I had planned to write about meditation today. I’m on Day 5 of Sharon Salzberg’s 28 day meditation challenge and I was going to share how it’s going. Here’s the short version: It’s been fairly boring. Actually, it hasn’t been as bad as I thought. I’ve always had this aversion to formal meditation practice. I like to be doing things. I don’t know, but it might be my German heritage that values productivity (which I’m not knocking; productivity has it’s place). I’m just not so good at being. But all the books I’m reading on self-compassion say that meditation and mindfulness are keys to learning to be kind to oneself. So when I read online about this meditation challenge, I thought, “Hey, I’m in.”

So this morning I’m doing my “sitting”–that’s the lingo for meditation practice. My eyes are closed gently and I’m focusing on my breathing the best I can. I’m letting thoughts come and go gently. I’m trying not to be judgmental (I really suck at this) or expect too much (I’m not having any great insights). I start feeling sleepy. I remember reading that if this happens to open your eyes slightly, which I do. Out of the corner of my eye I see all kinds of commotion out on our deck. There are so many birds flying in the trees. Then the dogs, Lily and Larry, go wild barking to be let out the back door. Now I have a dilemma. Do I keep “sitting”? I’m sure advanced meditators are used to dealing with distractions. But this is too big of a distraction. Now Greg is coming from the other room to see what’s going on. Well, my formal meditation practice ends, but my informal mindfulness practice is just beginning.

For about fifteen minutes, I stand there staring at these amazing creatures. I focused on the cedar waxwings, which I’d never seen before. I noticed their beautiful aerodynamic shape with what appeared to be a black mask across their eyes. They had touches of yellow with a fluorescent red tip on their wings. There were also about a half a dozen bluebirds feeding at the same time. I never before realized how much beautiful color could be right outside my window on a winter day.

This is practice, too. Being open to the present moment. Being open to the unexpected.

Greg went and got the camera and took a few pictures. Soon the birds flew away. Ahhh. Change. Moments are here. Then they’re gone.

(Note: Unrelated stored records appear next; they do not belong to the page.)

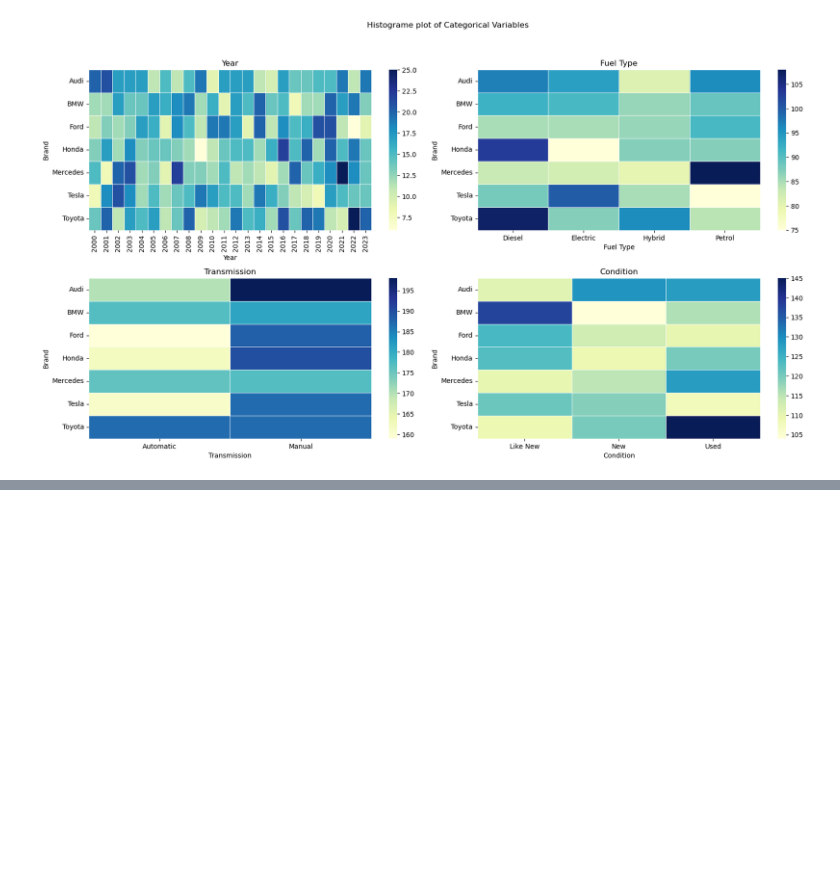
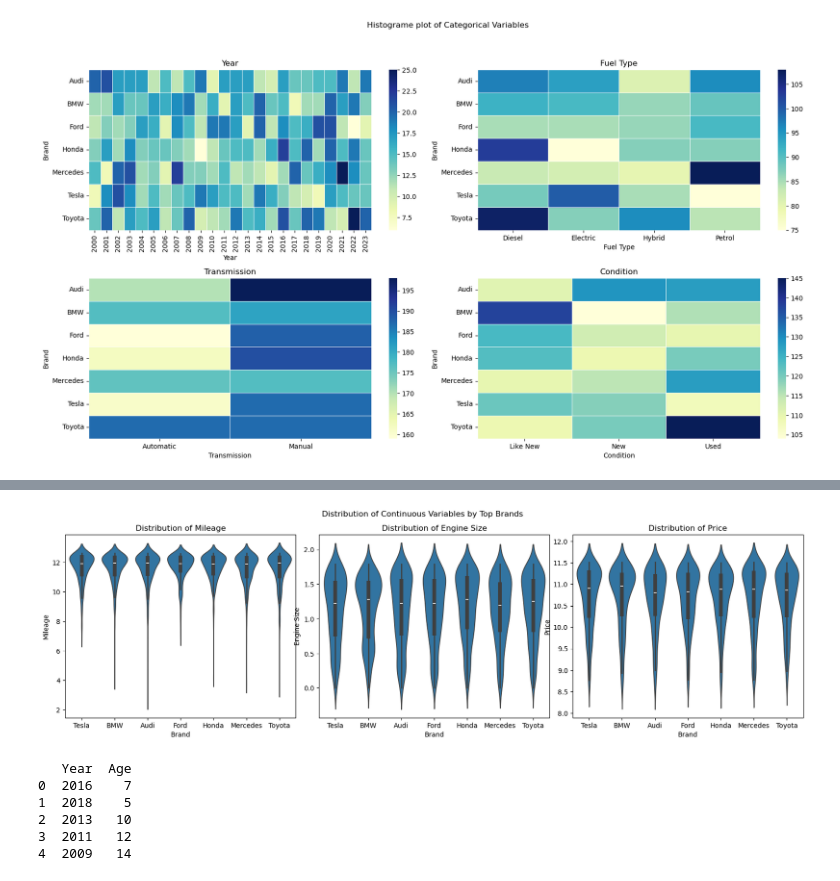
Before and after one commit to zakianazzum/car_price_prediction, a Jupyter notebook: test.ipynb, the cells around one changed output, grey strips where cells are left out. Drawn from its saved outputs; the diff is of its cells as text; code cells hidden in the pictures; blank space fills up the shorter version.

```diff
--- a/test.ipynb
+++ b/test.ipynb
@@ -265,0 +287,27 @@ plt.show()
+# %%
+# Define a filter for the top Brands by count
+top_Brands = df.Brand.isin(df.Brand.value_counts().index)
+
+fig, axes = plt.subplots(1, 3, figsize=(20, 5))
+fig.subplots_adjust(wspace=0.1, hspace=0.3)  # Adjust spacing
+fig.suptitle('Distribution of Continuous Variables by Top Brands', fontsize=12)
+axes = axes.ravel()  # Flatten the array of axes for easier iteration
+
+for i, col in enumerate(con_col):  # Iterate over the list of continuous columns
+    # Log-transform the continuous variable, excluding NaN and negative/zero values
+    valid_data = df.loc[~pd.isna(df[col]), col]
+    log_transformed = valid_data[valid_data > 0].apply(np.log)
+
+    # Create violin plots for each continuous variable grouped by the Brand
+    sns.violinplot(x=df.Brand[top_Brands], y=log_transformed, ax=axes[i])
+
+    # Set the title for each subplot
+    axes[i].set_title(f'Distribution of {col}', fontdict={'fontsize': 12})
+
+# If there are extra subplots, remove them
+for j in range(len(col), len(axes)):
+    fig.delaxes(axes[j])
+
+plt.show()
+# %% [output]
+[figure, added]
@@ -265,0 +321,15 @@ plt.show()
+# %%
+recent_year = df['Year'].max()  # Find the most recent year in the dataset
+
+# Create the 'Age' feature
+df['Age'] = recent_year - df['Year']
+
+# Check the new feature
+print(df[['Year', 'Age']].head())
+# %% [output]
+   Year  Age
+0  2016    7
+1  2018    5
+2  2013   10
+3  2011   12
+4  2009   14
```
Also changed, not shown: parts of 11 cells of this notebook, 2 other files.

Yes, this is practice, with all it’s lessons, both boring and beautiful.

Here are a few other pictures Greg took this morning along with some quotes I found:

“Take this tip from nature: The woods would be a very silent place if no birds sang except those who sang best.” –Bernard Meltzer

“In order to see birds it is necessary to become part of the silence.”            –Robert Lynd

“No bird soars too high if he soars with his own wings.”                                    –William Blake

“A bird does not sing because it has an answer. It sings because it has a song.”     –Chinese Proverb